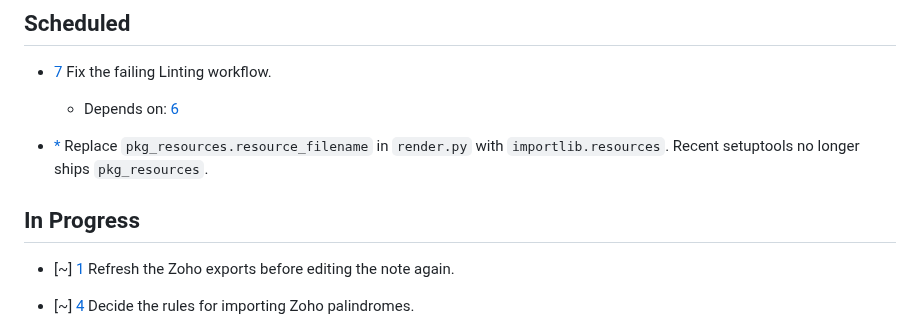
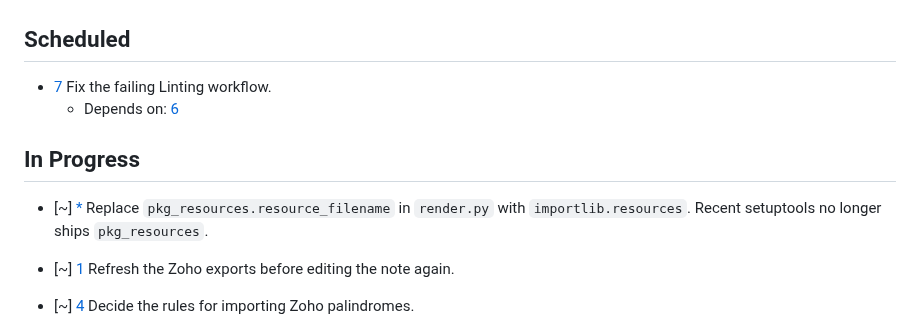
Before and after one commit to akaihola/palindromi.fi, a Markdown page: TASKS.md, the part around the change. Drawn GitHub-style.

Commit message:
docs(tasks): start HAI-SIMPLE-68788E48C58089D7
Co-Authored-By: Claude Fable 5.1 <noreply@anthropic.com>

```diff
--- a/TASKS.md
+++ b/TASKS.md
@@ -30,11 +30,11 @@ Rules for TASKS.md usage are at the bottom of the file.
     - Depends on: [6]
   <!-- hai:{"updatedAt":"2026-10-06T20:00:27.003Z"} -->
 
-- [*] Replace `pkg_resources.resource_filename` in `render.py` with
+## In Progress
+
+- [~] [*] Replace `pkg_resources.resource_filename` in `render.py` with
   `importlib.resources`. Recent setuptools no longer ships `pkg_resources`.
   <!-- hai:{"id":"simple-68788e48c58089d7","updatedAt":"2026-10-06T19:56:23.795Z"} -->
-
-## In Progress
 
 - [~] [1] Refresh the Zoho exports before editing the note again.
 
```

■ ■ ■

_Exercise_
Filter the entries and keep only the lines holding "render".

_Response for this exercise_
-- [*] Replace `pkg_resources.resource_filename` in `render.py` with
+- [~] [*] Replace `pkg_resources.resource_filename` in `render.py` with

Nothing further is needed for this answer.